As you speed down I-90 at 80 miles per hour to your shopping spree in Missoula, have you ever thought about the perils and labor expended when this valley was first traveled? The selection of developing this route is chiefly credited to Captain John Mullan (1830-1909). Arriving in the area with Washington Territorial Governor Isaac Stevens in 1853 to survey a northern railroad route, Mullan was left with a small group of soldiers and laborers near Fort Owen during the winter of 53-54. He was given broad orders to explore and develop wagon routes “which in time should lend themselves as aids to the construction of our railroad lines” (Mullan Journal). After gleaning much information during the winter, Mullan left the Bitter Root with a small group on March 1, 1854 (on horse back); crossed the Rocky Mountains on the 10th; reached Fort Benton on the 14th. Left Fort Benton on the 17th after fitting up a wagon train and re-crossed the range, reaching the Bitter Root Camp again on the 31st.
A later trip synopsis provides a good descriptor of the geography: “…reaching the Big Blackfoot, we crossed to its left bank on the first and second (of July) by means of a wagon-boat and a small bateau…Our location up the Hell’s Gate this season involved eleven crossings of this stream in fifty miles; the first was ferried; the rest forded. This stream is from one hundred and fifty to two hundred and fifty feet broad; its current rapid, and its course very serpentine over the distance that we followed it. Its valley is from one to four miles broad, and mostly timbered with open pine….We reached no point of much difficulty until making the eleventh crossing of the Hell’s Gate, where a spur involved a cutting of half a mile to enable us to pass it. This was completed by the ninth of July, when with rapid marches we hurried forward to the mouth of Gold creek…The upper portion of the valley of Flint Creek may be found suited to agriculture.”
After the first exploration and clearing of a route between Walla Walla and Fort Benton, Mullan was transferred to a command position in the east during the Indian Wars. When he returned to the area, in 1859, his focus was no longer on the railroad but to develop a Military Road. Mullan was able to lobby Congress for $30,000 and set about this task. Mullan sent men out to various spots where they made camp and worked all winter on their designated area.
Mullan then set out to review his road and determine mileage and the dollars he needed to appropriate from Congress to finish paying for the road. This journey began in 1860 and was very different than his 1853 -54 trips as the land was now becoming settled. The daily journal details the geography all the way from Walla Walla.

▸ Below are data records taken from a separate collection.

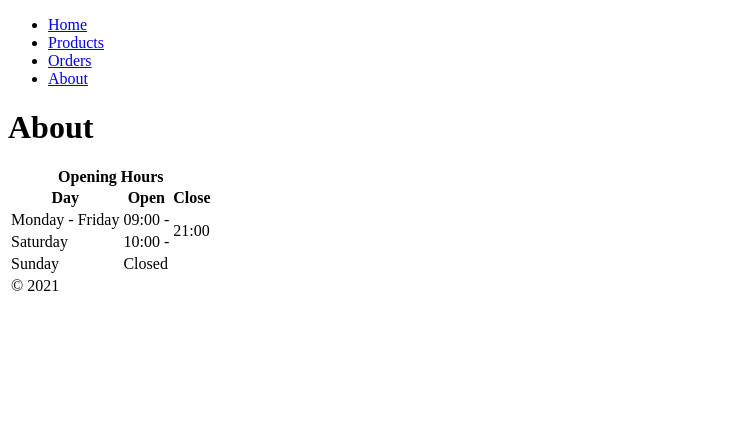
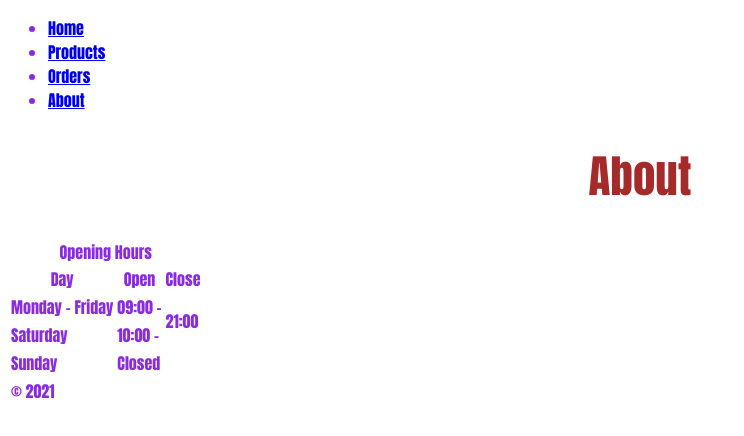
Before and after one commit to egoszmotyike/egoszmotyike.github.io, a plain HTML site: page pages/about.html in a window 1280 px wide. Shown: the whole page, without its empty margins (0-744 px from the left). Drawn offline with Linux system fonts and the light colour scheme; a web font is replaced by a local one.

Commit message:
CSS style added to all pages

```diff
--- a/pages/about.html
+++ b/pages/about.html
@@ -2,6 +2,7 @@
 <html lang="en">
 
 <head>
+    <link rel="stylesheet" href="/CSS/style.css">
     <meta charset="UTF-8">
     <meta http-equiv="X-UA-Compatible" content="IE=edge">
     <meta name="viewport" content="width=device-width, initial-scale=1.0">
```
Also changed, not shown: pages/orders.html (+1 -0 lines), pages/products.html (+1 -0 lines).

This article will quote only those days from Missoula through Granite county: Twenty eighth day-Move to Higgin’s and Worden’s store, at Hell Gate (Missoula),…road excellent, wood water and grass here; good place to rest animals for a day or two; blacksmith shop at Van Dorn’s and supplies of all kinds can be obtained, dry goods, groceries, beef, vegetables and fresh animals if needed. Twenty ninth day- Move to Blackfoot bridge, eleven miles; road good; wood water and grass abundant. Thirtieth day- Move to Campbell’s camp, fifteen miles; road excellent; good wood, water and grass abound. Thirty first day- Move to Lannon’s camp, nine miles; road excellent; may have to double team to Beaver Tail Butte; wood, water and grass abundant (near present day Bearmouth). Thirty second day- Move eleven miles to Lyon’s creek, crossing enroute Hells Gate Bridge; road good; wood water and grass at camp (south side of the river following the current Mullan Road). Thirty third day- Move to Flint Creek, distance eleven miles; road somewhat hilly but still not steep; wood water and grass at camp. Thirty fourth day-Move thirteen and one half miles to Gold Creek or American Fork of Hell’s Gate river; road excellent; wood, water and grass at camp. Supplies of all kinds to be had here.”
The way Mullan measured miles was by running a single wheel with a handle in front of him and knowing how many wheel turns equaled a mile he computed the daily trip. The group arrived at Fort Benton August 1st and on August 7th the first and last major military expedition moved out over the newly completed route.
From then on, although not maintained, gold miners and cattlemen used the trail and in later years, the railroads followed part of the route, as did Highway 10, then interstate 90.